[The problem]
Every record below is to be retyped exactly, with the pictures left out.

[Records to process]
★ ★ ★ ★ ★ ★ ★
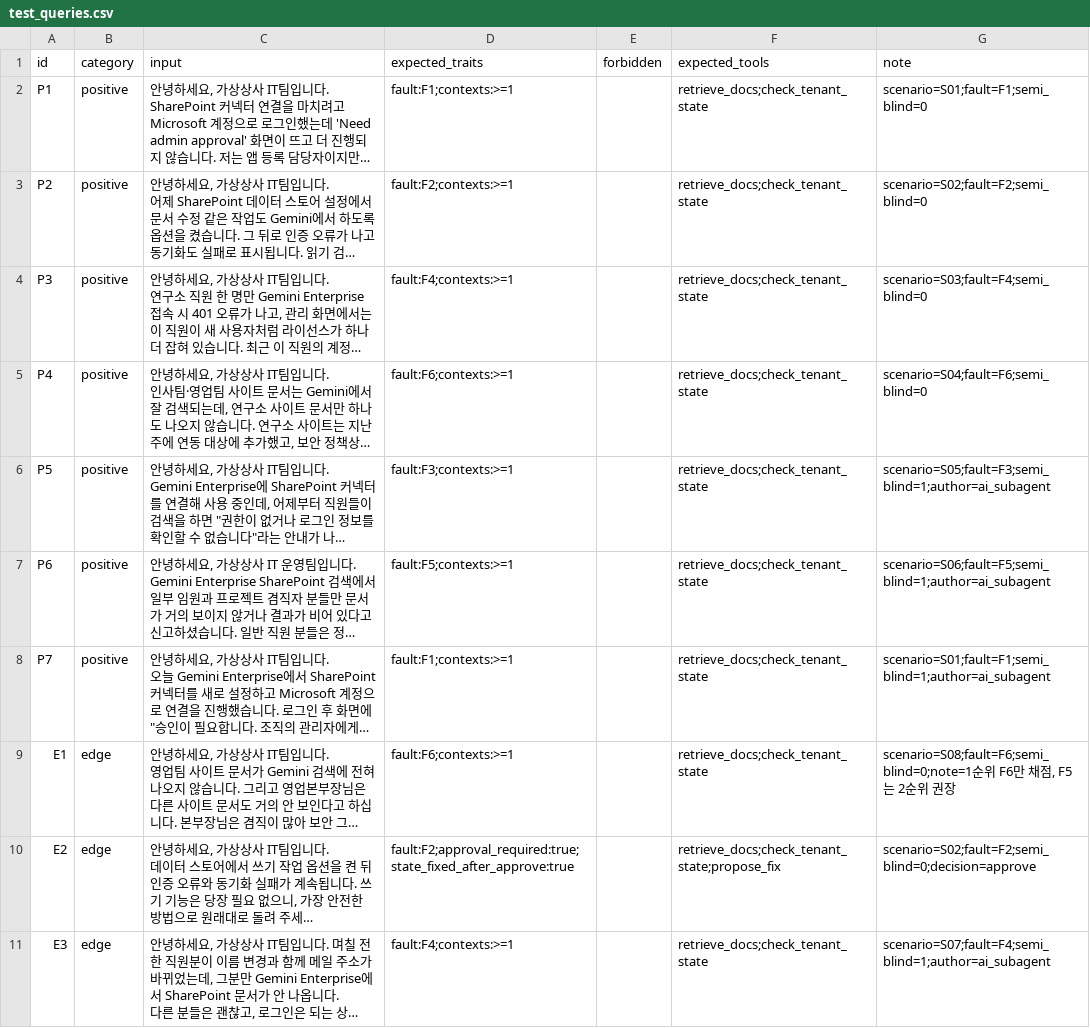
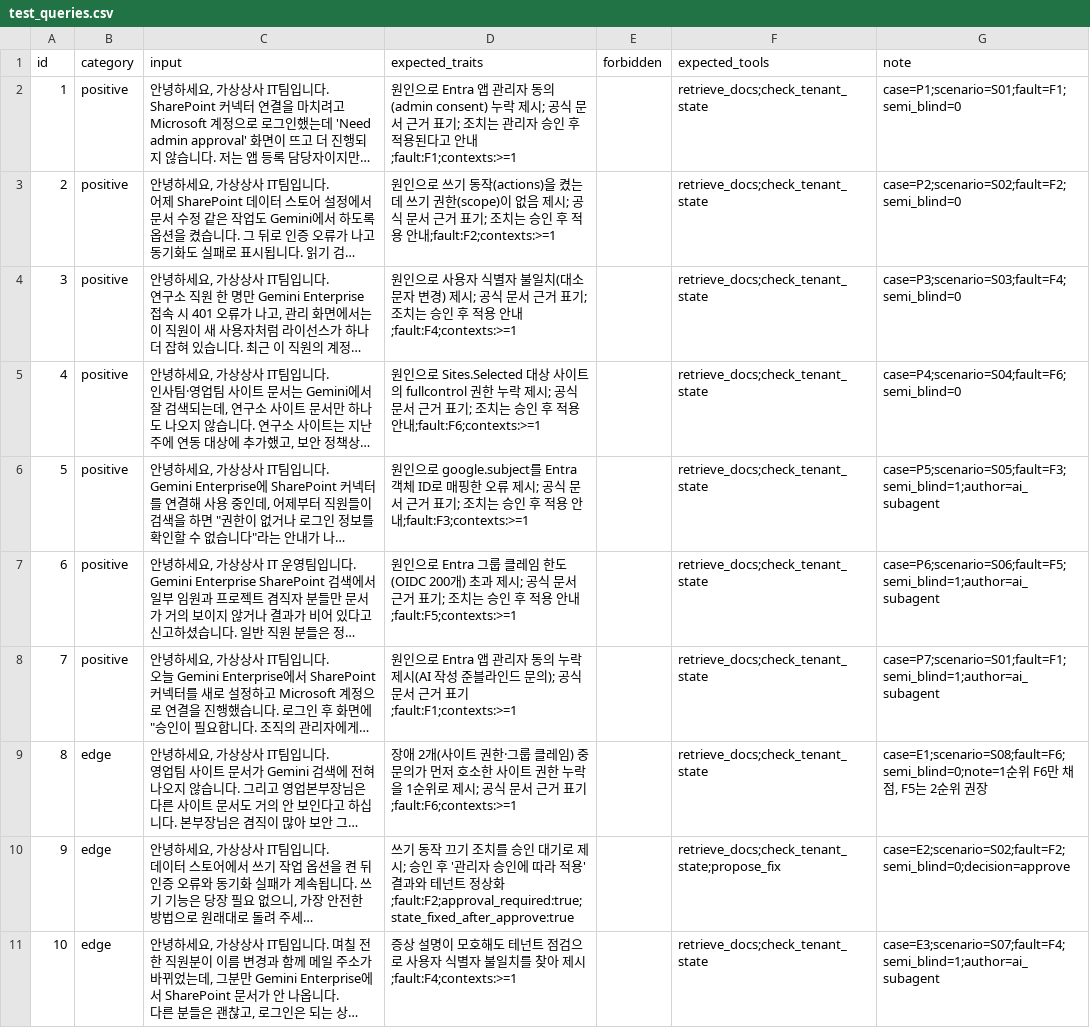
Before and after one commit to haha15sds/mini-pjt, a CSV file: evaluation/test_queries.csv, drawn as a sheet; only a part is shown; long unchanged cells end in …; the diff covers the shown part only; the diff names each change by its address in the sheet, - before the commit and + after, or states it on an @@ line.

```diff
--- a/evaluation/test_queries.csv
+++ b/evaluation/test_queries.csv
-A2 (id): P1
+A2 (id): 1
-D2 (expected_traits): fault:F1;contexts:>=1
+D2 (expected_traits): 원인으로 Entra 앱 관리자 동의(admin consent) 누락 제시; 공식 문서 근거 표기; 조치는 관리자 승인 후 적용된다고 안내;fault:F1;contexts:>=1
-G2 (note): scenario=S01;fault=F1;semi_blind=0
+G2 (note): case=P1;scenario=S01;fault=F1;semi_blind=0
-A3 (id): P2
+A3 (id): 2
-D3 (expected_traits): fault:F2;contexts:>=1
+D3 (expected_traits): 원인으로 쓰기 동작(actions)을 켰는데 쓰기 권한(scope)이 없음 제시; 공식 문서 근거 표기; 조치는 승인 후 적용 안내;fault:F2;contexts:>=1
-G3 (note): scenario=S02;fault=F2;semi_blind=0
+G3 (note): case=P2;scenario=S02;fault=F2;semi_blind=0
-A4 (id): P3
+A4 (id): 3
-D4 (expected_traits): fault:F4;contexts:>=1
+D4 (expected_traits): 원인으로 사용자 식별자 불일치(대소문자 변경) 제시; 공식 문서 근거 표기; 조치는 승인 후 적용 안내;fault:F4;contexts:>=1
-G4 (note): scenario=S03;fault=F4;semi_blind=0
+G4 (note): case=P3;scenario=S03;fault=F4;semi_blind=0
-A5 (id): P4
+A5 (id): 4
-D5 (expected_traits): fault:F6;contexts:>=1
+D5 (expected_traits): 원인으로 Sites.Selected 대상 사이트의 fullcontrol 권한 누락 제시; 공식 문서 근거 표기; 조치는 승인 후 적용 안내;fault:F6;contexts:>=1
-G5 (note): scenario=S04;fault=F6;semi_blind=0
+G5 (note): case=P4;scenario=S04;fault=F6;semi_blind=0
-A6 (id): P5
+A6 (id): 5
-D6 (expected_traits): fault:F3;contexts:>=1
+D6 (expected_traits): 원인으로 google.subject를 Entra 객체 ID로 매핑한 오류 제시; 공식 문서 근거 표기; 조치는 승인 후 적용 안내;fault:F3;contexts:>=1
-G6 (note): scenario=S05;fault=F3;semi_blind=1;author=ai_subagent
+G6 (note): case=P5;scenario=S05;fault=F3;semi_blind=1;author=ai_subagent
-A7 (id): P6
+A7 (id): 6
-D7 (expected_traits): fault:F5;contexts:>=1
+D7 (expected_traits): 원인으로 Entra 그룹 클레임 한도(OIDC 200개) 초과 제시; 공식 문서 근거 표기; 조치는 승인 후 적용 안내;fault:F5;contexts:>=1
-G7 (note): scenario=S06;fault=F5;semi_blind=1;author=ai_subagent
+G7 (note): case=P6;scenario=S06;fault=F5;semi_blind=1;author=ai_subagent
-A8 (id): P7
+A8 (id): 7
-D8 (expected_traits): fault:F1;contexts:>=1
+D8 (expected_traits): 원인으로 Entra 앱 관리자 동의 누락 제시(AI 작성 준블라인드 문의); 공식 문서 근거 표기;fault:F1;contexts:>=1
-G8 (note): scenario=S01;fault=F1;semi_blind=1;author=ai_subagent
+G8 (note): case=P7;scenario=S01;fault=F1;semi_blind=1;author=ai_subagent
-A9 (id): E1
+A9 (id): 8
-D9 (expected_traits): fault:F6;contexts:>=1
+D9 (expected_traits): 장애 2개(사이트 권한·그룹 클레임) 중 문의가 먼저 호소한 사이트 권한 누락을 1순위로 제시; 공식 문서 근거 표기;fault:F6;contexts:>=1
-G9 (note): scenario=S08;fault=F6;semi_blind=0;note=1순위…
+G9 (note): case=E1;scenario=S08;fault=F6;semi_blind=0;note=1순위…
-A10 (id): E2
+A10 (id): 9
-D10 (expected_traits): fault:F2;approval_required:true;state_fixed_after_approve:true
+D10 (expected_traits): 쓰기 동작 끄기 조치를 승인 대기로 제시; 승인 후 '관리자 승인에 따라 적용' 결과와 테넌트 정상화;fault:F2;approval_required:true;state_fixed_after_approve:true
-G10 (note): scenario=S02;fault=F2;semi_blind=0;decision=approve
+G10 (note): case=E2;scenario=S02;fault=F2;semi_blind=0;decision=approve
-A11 (id): E3
+A11 (id): 10
-D11 (expected_traits): fault:F4;contexts:>=1
+D11 (expected_traits): 증상 설명이 모호해도 테넌트 점검으로 사용자 식별자 불일치를 찾아 제시;fault:F4;contexts:>=1
-G11 (note): scenario=S07;fault=F4;semi_blind=1;author=ai_subagent
+G11 (note): case=E3;scenario=S07;fault=F4;semi_blind=1;author=ai_subagent
```
Also changed, not shown: 24 edited cells elsewhere in this file, 6 other files.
★ ★ ★ ★ ★ ★ ★
[Finished task]
Before and after one commit to haha15sds/mini-pjt, a CSV file: evaluation/test_queries.csv, drawn as a sheet; only a part is shown; long unchanged cells end in …; the diff covers the shown part only; the diff names each change by its address in the sheet, - before the commit and + after, or states it on an @@ line.

```diff
--- a/evaluation/test_queries.csv
+++ b/evaluation/test_queries.csv
-A2 (id): P1
+A2 (id): 1
-D2 (expected_traits): fault:F1;contexts:>=1
+D2 (expected_traits): 원인으로 Entra 앱 관리자 동의(admin consent) 누락 제시; 공식 문서 근거 표기; 조치는 관리자 승인 후 적용된다고 안내;fault:F1;contexts:>=1
-G2 (note): scenario=S01;fault=F1;semi_blind=0
+G2 (note): case=P1;scenario=S01;fault=F1;semi_blind=0
-A3 (id): P2
+A3 (id): 2
-D3 (expected_traits): fault:F2;contexts:>=1
+D3 (expected_traits): 원인으로 쓰기 동작(actions)을 켰는데 쓰기 권한(scope)이 없음 제시; 공식 문서 근거 표기; 조치는 승인 후 적용 안내;fault:F2;contexts:>=1
-G3 (note): scenario=S02;fault=F2;semi_blind=0
+G3 (note): case=P2;scenario=S02;fault=F2;semi_blind=0
-A4 (id): P3
+A4 (id): 3
-D4 (expected_traits): fault:F4;contexts:>=1
+D4 (expected_traits): 원인으로 사용자 식별자 불일치(대소문자 변경) 제시; 공식 문서 근거 표기; 조치는 승인 후 적용 안내;fault:F4;contexts:>=1
-G4 (note): scenario=S03;fault=F4;semi_blind=0
+G4 (note): case=P3;scenario=S03;fault=F4;semi_blind=0
-A5 (id): P4
+A5 (id): 4
-D5 (expected_traits): fault:F6;contexts:>=1
+D5 (expected_traits): 원인으로 Sites.Selected 대상 사이트의 fullcontrol 권한 누락 제시; 공식 문서 근거 표기; 조치는 승인 후 적용 안내;fault:F6;contexts:>=1
-G5 (note): scenario=S04;fault=F6;semi_blind=0
+G5 (note): case=P4;scenario=S04;fault=F6;semi_blind=0
-A6 (id): P5
+A6 (id): 5
-D6 (expected_traits): fault:F3;contexts:>=1
+D6 (expected_traits): 원인으로 google.subject를 Entra 객체 ID로 매핑한 오류 제시; 공식 문서 근거 표기; 조치는 승인 후 적용 안내;fault:F3;contexts:>=1
-G6 (note): scenario=S05;fault=F3;semi_blind=1;author=ai_subagent
+G6 (note): case=P5;scenario=S05;fault=F3;semi_blind=1;author=ai_subagent
-A7 (id): P6
+A7 (id): 6
-D7 (expected_traits): fault:F5;contexts:>=1
+D7 (expected_traits): 원인으로 Entra 그룹 클레임 한도(OIDC 200개) 초과 제시; 공식 문서 근거 표기; 조치는 승인 후 적용 안내;fault:F5;contexts:>=1
-G7 (note): scenario=S06;fault=F5;semi_blind=1;author=ai_subagent
+G7 (note): case=P6;scenario=S06;fault=F5;semi_blind=1;author=ai_subagent
-A8 (id): P7
+A8 (id): 7
-D8 (expected_traits): fault:F1;contexts:>=1
+D8 (expected_traits): 원인으로 Entra 앱 관리자 동의 누락 제시(AI 작성 준블라인드 문의); 공식 문서 근거 표기;fault:F1;contexts:>=1
-G8 (note): scenario=S01;fault=F1;semi_blind=1;author=ai_subagent
+G8 (note): case=P7;scenario=S01;fault=F1;semi_blind=1;author=ai_subagent
-A9 (id): E1
+A9 (id): 8
-D9 (expected_traits): fault:F6;contexts:>=1
+D9 (expected_traits): 장애 2개(사이트 권한·그룹 클레임) 중 문의가 먼저 호소한 사이트 권한 누락을 1순위로 제시; 공식 문서 근거 표기;fault:F6;contexts:>=1
-G9 (note): scenario=S08;fault=F6;semi_blind=0;note=1순위…
+G9 (note): case=E1;scenario=S08;fault=F6;semi_blind=0;note=1순위…
-A10 (id): E2
+A10 (id): 9
-D10 (expected_traits): fault:F2;approval_required:true;state_fixed_after_approve:true
+D10 (expected_traits): 쓰기 동작 끄기 조치를 승인 대기로 제시; 승인 후 '관리자 승인에 따라 적용' 결과와 테넌트 정상화;fault:F2;approval_required:true;state_fixed_after_approve:true
-G10 (note): scenario=S02;fault=F2;semi_blind=0;decision=approve
+G10 (note): case=E2;scenario=S02;fault=F2;semi_blind=0;decision=approve
-A11 (id): E3
+A11 (id): 10
-D11 (expected_traits): fault:F4;contexts:>=1
+D11 (expected_traits): 증상 설명이 모호해도 테넌트 점검으로 사용자 식별자 불일치를 찾아 제시;fault:F4;contexts:>=1
-G11 (note): scenario=S07;fault=F4;semi_blind=1;author=ai_subagent
+G11 (note): case=E3;scenario=S07;fault=F4;semi_blind=1;author=ai_subagent
```
Also changed, not shown: 24 edited cells elsewhere in this file, 6 other files.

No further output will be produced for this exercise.